Tuesday, August 04, 2015


The Tridion Developer Summit is just around the corner, as you probably know, since I'm sure you registered for it already, right?

Given the proximity, and the fact that I'll be delivering the keynote, and also that we're just about to release a new version of our software, I thought it would be the right time to throw some rumors in the air about what I will be announcing. Some are true, some are just rumors... I'll leave it to you to do the filtering - or better yet, come to the Developer Summit and see it for yourself!

Rumor list
  • You'll be able to move things up & down in the BluePrint
  • You can launch a new site simply by following a wizard
  • You won't need Java anymore to run .NET websites
  • You will have a central configuration service for Content Delivery
  • You won't need to store Deployer information in the CM database anymore
  • You'll have access to development licenses for free
  • You now get SDL Mobile as part of Content Delivery (i.e., no additional license)
  • All our software (including CM) will support Cloud Databases
  • Creating a new publication will now also create a Root Structure Group
  • All namespaces and package names are being renamed to Sdl.Web instead of Tridion or com.tridion

Choose a few, then check with me after September 17 to figure out which ones you got right. See you in Amsterdam!


Anonymous said...

All the namespaces are changing from Tridion to SDLWeb

Nuno said...

Oooh, that's a good one. I'll add it tomorrow.

Guus Beltman said...

Aren't these points just already valid for Web 8? :-)

Nuno said...

You're right, it's time for a new post with new rumors!

Rabin Gurung said...

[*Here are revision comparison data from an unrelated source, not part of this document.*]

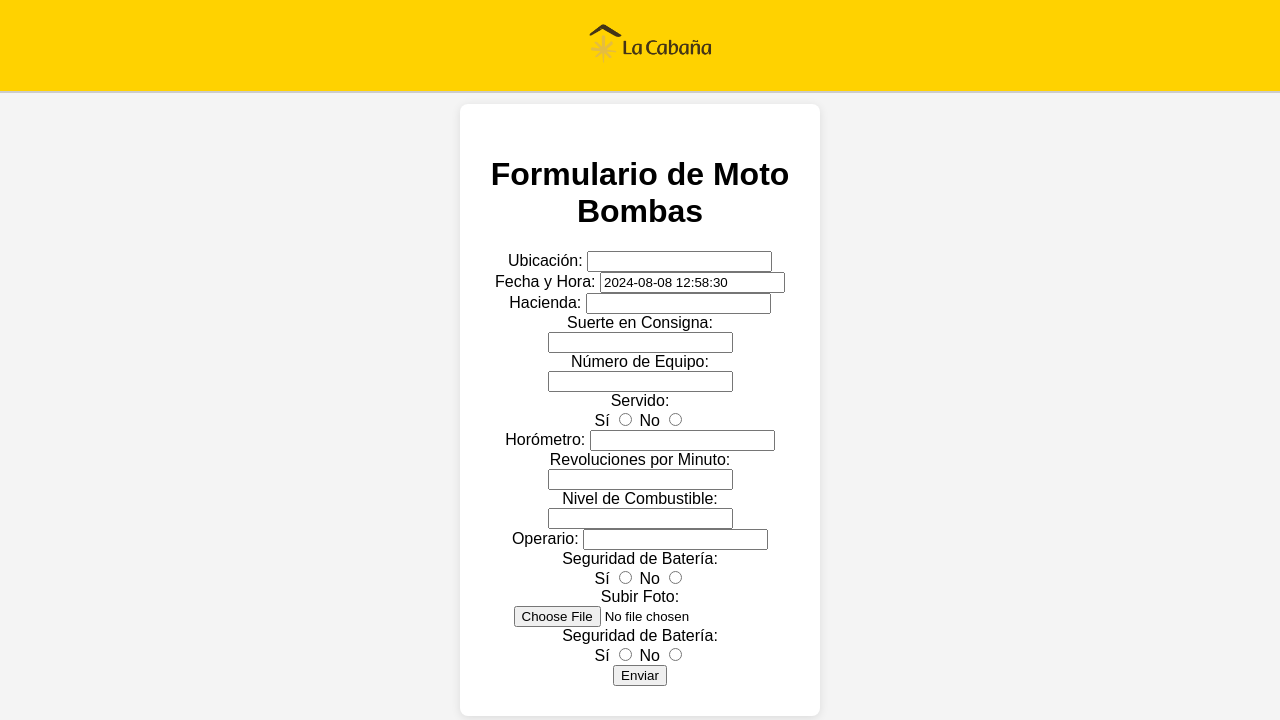
Repository: tayuanlogua/prototipo-de-control-de-accesos
Page: Patrullas/src/motobombas.html
An editor plug-in stored every save of this project. The page is shown before and after the next save, followed by the edit.
The browser window is 1280 px wide. The pictures show the whole page.

Above is the page before, as saved 2024-08-20 16:03:19.

### Patrullas/src/motobombas.html
<!DOCTYPE html>
<html lang="es">
  <head>
    <meta charset="UTF-8" />
    <meta name="viewport" content="width=device-width, initial-scale=1.0" />
    <title>Formulario de Motobombas</title>
    <link rel="stylesheet" href="styles.css" />
    <script defer src="motobombas.js"></script>
  </head>
  <body>
    <header class="header">
      <img src="imagenes/LOGO.png" alt="Logo" class="logo login-logo" />
    </header>
    <div class="login-container">
      <h1>Formulario de Moto Bombas</h1>
      <form id="motobombas-form" enctype="multipart/form-data">
        <div class="form-group">
          <label for="ubicacion">Ubicación:</label>
          <input type="text" id="ubicacion" name="ubicacion" required />
        </div>

        <div class="form-group">
          <label for="date-time">Fecha y Hora:</label>
          <input type="text" id="date-time" name="date-time" readonly />
        </div>

        <div class="form-group">
          <label for="hacienda">Hacienda:</label>
          <input type="text" id="hacienda" name="hacienda" required />
        </div>

        <div class="form-group">
          <label for="suerte">Suerte en Consigna:</label>
          <input type="text" id="suerte" name="suerte" required />
        </div>

        <div class="form-group">
          <label for="numero-equipo">Número de Equipo:</label>
          <input type="text" id="numero-equipo" name="numero-equipo" required />
        </div>

        <div class="form-group">
          <label>Servido:</label>
          <div class="radio-group">
            <label for="servido-si">Sí</label>
            <input
              type="radio"
              id="servido-si"
              name="servido"
              value="Sí"
              required
            />
            <label for="servido-no">No</label>
            <input
              type="radio"
              id="servido-no"
              name="servido"
              value="No"
              required
            />
          </div>
        </div>

        <div class="form-group">
          <label for="horometro">Horómetro:</label>
          <input type="text" id="horometro" name="horometro" required />
        </div>

        <div class="form-group">
          <label for="revoluciones">Revoluciones por Minuto:</label>
          <input type="text" id="revoluciones" name="revoluciones" required />
        </div>

        <div class="form-group">
          <label for="nivel-combustible">Nivel de Combustible:</label>
          <input
            type="text"
            id="nivel-combustible"
            name="nivel-combustible"
            required
          />
        </div>

        <div class="form-group">
          <label for="operario">Operario:</label>
          <input type="text" id="operario" name="operario" required />
        </div>
        <div class="form-group">
          <label>Seguridad de Batería:</label>
          <div class="radio-group">
            <label for="bateria-si">Sí</label>
            <input
              type="radio"
              id="bateria-si"
              name="bateria"
              value="Sí"
              required
            />
            <label for="bateria-no">No</label>
            <input
              type="radio"
              id="bateria-no"
              name="bateria"
              value="No"
              required
            />
          </div>

        <div class="form-group">
          <label for="foto">Subir Foto:</label>
          <input type="file" id="foto" name="foto" accept="image/*" />
        </div>

        <div class="form-group">
          <label>Seguridad de Batería:</label>
          <div class="radio-group">
            <label for="bateria-si">Sí</label>
            <input
              type="radio"
              id="bateria-si"
              name="bateria"
              value="Sí"
              required
            />
            <label for="bateria-no">No</label>
            <input
              type="radio"
              id="bateria-no"
              name="bateria"
              value="No"
              required
            />
          </div>
        </div>

        <button type="submit">Enviar</button>
      </form>
    </div>
  </body>
</html>

### Patrullas/src/styles.css
/* Estilos generales para el body */
body {
  font-family: Arial, sans-serif;
  background-color: #f4f4f4;
  margin: 0;
  padding: 0;
  display: flex;
  flex-direction: column;
  align-items: center;
  justify-content: center;
  min-height: 100vh;
  text-align: center;
}

/* Estilos para el header */
header,
.header {
  background-color: #ffd200; /* Fondo amarillo */
  color: white;
  padding: 20px 10px; /* Corregido el padding */
  width: 100%;
  text-align: center;
  position: fixed;
  top: 0;
  left: 0;
  z-index: 1000;
  border-bottom: 2px solid #ccc;
}

/* Estilo para el logo en el header general */
.logo img {
  width: 100px; /* Ajuste del tamaño del logo general */
  margin-bottom: 10px;
}

/* Estilo para el logo en el formulario de inicio de sesión */
.login-logo {
  width: 130px; /* Tamaño reducido del logo solo en el formulario de inicio de sesión */
}

/* Estilos para el contenedor de login */
.login-container {
  background-color: #fff;
  padding: 30px;
  border-radius: 8px;
  box-shadow: 0 2px 10px rgba(0, 0, 0, 0.1);
  margin-top: 100px; /* Aumentado el margen superior */
  text-align: center;
  width: 300px;
}

/* Estilos para el formulario de inicio de sesión */
#login-form {
  display: flex;
  flex-direction: column;
  gap: 15px;
}

#login-form label {
  font-weight: bold;
  color: #333;
}

#login-form input {
  padding: 10px;
  border: 1px solid #ddd;
  border-radius: 4px;
  font-size: 16px;
}

#login-form button {
  padding: 10px;
  background-color: #ffd200;
  color: white;
  border: none;
  border-radius: 4px;
  cursor: pointer;
  font-size: 16px;
  transition: background-color 0.3s ease; /* Transición para el hover */
}

#login-form button:hover {
  background-color: #003399;
}

/* Contenedor central para los iconos */
.iconos-container {
  display: flex;
  justify-content: center;
  align-items: center;
  flex-wrap: wrap;
  margin-top: 120px; /* Mantener este margen superior */
}

/* Estilos para el contenedor de cada icono */
.icono {
  background-color: white;
  padding: 20px;
  border-radius: 10px;
  box-shadow: 0 2px 5px rgba(0, 0, 0, 0.1);
  width: 150px;
  margin: 20px; /* Mantener el margen */
  text-align: center;
  vertical-align: top;
  border: 3px solid #ffd200; /* Borde amarillo para cada icono */
}

.icono img {
  width: 80px;
  height: 80px;
  border-radius: 10px;
}

.icono p {
  margin-top: 10px;
  font-weight: bold;
  color: #333;
  font-size: 16px;
}

.icono a {
  text-decoration: none;
  color: inherit;
  display: block;
  font-size: 16px;
  font-weight: bold;
}

.icono a:hover {
  color: #003399; /* Ajustado el color hover */
}

/* Ajuste de la posición del formulario */
.form-container {
  width: 80%;
  max-width: 800px;
  padding: 20px;
  background-color: #fff;
  border-radius: 8px;
  box-shadow: 0 0 10px rgba(0, 0, 0, 0.1);
  text-align: center;
  margin-top: 40px; /* Mantener el margen superior */
}

/* Estilos para el formulario de actividades propias */
.activities-form {
  display: flex;
  flex-direction: column; /* Coloca los enlaces uno debajo del otro */
  align-items: center; /* Centra los enlaces horizontalmente */
  gap: 15px; /* Espacio entre los enlaces */
  margin-top: 50px; /* Margen superior para alejar los enlaces del header */
}

.activities-form a {
  display: block;
  padding: 15px;
  background-color: #ffd200; /* Fondo amarillo */
  color: white;
  text-decoration: none;
  border-radius: 4px;
  font-size: 18px;
  font-weight: bold;
  transition: background-color 0.3s ease, color 0.3s ease;
  width: 300px; /* Ancho fijo para los enlaces */
  text-align: center; /* Centra el texto dentro del enlace */
}

.activities-form a:hover {
  background-color: #5c2805; /* Fondo azul oscuro en hover */
  color: white; /* Color del texto en hover */
}

### Patrullas/src/motobombas.js
document.addEventListener("DOMContentLoaded", function () {
  // Obtener el campo de fecha y hora
  const dateTimeField = document.getElementById("date-time");

  // Función para obtener la fecha y hora actuales en formato legible
  function getCurrentDateTime() {
    const now = new Date();
    const year = now.getFullYear();
    const month = String(now.getMonth() + 1).padStart(2, "0");
    const day = String(now.getDate()).padStart(2, "0");
    const hours = String(now.getHours()).padStart(2, "0");
    const minutes = String(now.getMinutes()).padStart(2, "0");
    const seconds = String(now.getSeconds()).padStart(2, "0");
    return `${year}-${month}-${day} ${hours}:${minutes}:${seconds}`;
  }

  // Establecer la fecha y hora actuales en el campo correspondiente
  dateTimeField.value = getCurrentDateTime();

  // Actualizar la fecha y hora cada segundo
  setInterval(function () {
    dateTimeField.value = getCurrentDateTime();
  }, 1000);
});

After the next save:
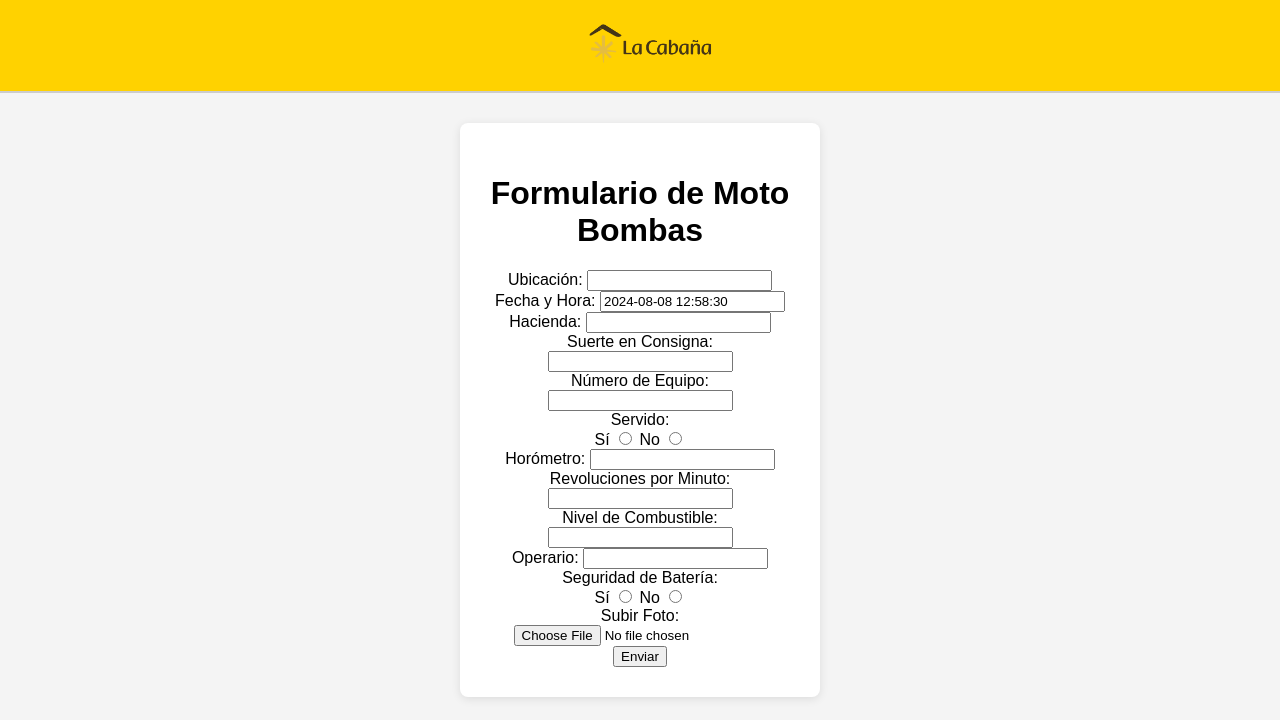
Saved 6 min 28 s later.
--- a/Patrullas/src/motobombas.html
+++ b/Patrullas/src/motobombas.html
@@ -106,30 +106,9 @@
             />
           </div>
 
-        <div class="form-group">
-          <label for="foto">Subir Foto:</label>
-          <input type="file" id="foto" name="foto" accept="image/*" />
-        </div>
-
-        <div class="form-group">
-          <label>Seguridad de Batería:</label>
-          <div class="radio-group">
-            <label for="bateria-si">Sí</label>
-            <input
-              type="radio"
-              id="bateria-si"
-              name="bateria"
-              value="Sí"
-              required
-            />
-            <label for="bateria-no">No</label>
-            <input
-              type="radio"
-              id="bateria-no"
-              name="bateria"
-              value="No"
-              required
-            />
+          <div class="form-group">
+            <label for="foto">Subir Foto:</label>
+            <input type="file" id="foto" name="foto" accept="image/*" />
           </div>
         </div>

Trekking in Nepal…Family Adventure style
The towering Himalayas are, to many travellers’ minds, the chief reason for visiting Nepal. The country tumbles steeply down from the 800km stretch of the Himalayan battlements that forms its northern border, and can claim no fewer than eight of the world’s ten highest peaks – including, of course, Everest, the highest of them all. The mountains are more than just physically astonishing, however. The cultures of highland-dwelling Nepalese peoples are rich and fascinating, and the relaxed, companionable spirit of trekking life is an attraction in itself. The Himalayas have long exerted a powerful spiritual pull, too. In Hindu mythology, the mountains are where gods go to contemplate, while the Sherpas and other mountain peoples hold certain peaks to be the very embodiment of deities.
Most visitors to mountain areas stick to a few well-established trekking routes. They have good reasons for doing so: the classic trails of the Everest region with its famous trails like Everest Base camp trek and the 3 high passes are both mind blowing ventures and highly popular in the world. And Annapurna regions are so popular because they offer close-up views of the very highest peaks; this includes Annapurna 1 & 2, fishtail peak and Ganesh Himal trek. Famous treks like the Ghorepani Poon Hill Trek, Annapurna Base camp trek & the Annapurna Circuit trek are some of the most famous on earth. Dramatic scenery and fascinating local cultures are most known in this area. Lodges on the main trails – some as sophisticated as ski chalets, these days – make it possible to go without carrying a lot of gear or learning Nepali, and without spending too much money, either. While trekking, you’ll likely eat and sleep for $20–30 a day. For those who put a high priority on getting away from it all, there are plenty of less-developed routes, of course, and simply going out of season or taking a side-route off the main trail makes a huge difference.
The Helambu and Langtang regions are less striking but conveniently close to Kathmandu, attracting a little fewer than ten percent of trekkers. The Langtang valley trek & the Ganja-La pass are known trails in this area. This leaves vast areas of eastern and far western Nepal relatively untrodden by visitors. To hike in these areas you’ll need either to get set for camping and carry your own supplies, and live like a local, or pay to join an organized trek with tents and accept the compromises that go along with that.
With a good operator, you can anywhere in the wild. A Great Himalayan Trail now runs the length of highland Nepal – though it will be for some time, if ever, before such a route will be serviced by lodges.
Treks in remote far eastern and far western Nepal are mostly restricted to two kinds of globe trotters, both adventurous in their own way. The majority come on organized camping treks with agencies – in fact, this is obligatory for those areas that require a permit. The minority are independent trekkers prepared either to carry tents and food or negotiate with porters, or to seek food and lodging in local homes and basic lodges. Some great camping outdoors include the Manaslu circuit Trek, Upper Mustang trek the Dhaulagiri circuit, Rara lake trek and the great Kangchenjunga trek, both north and south.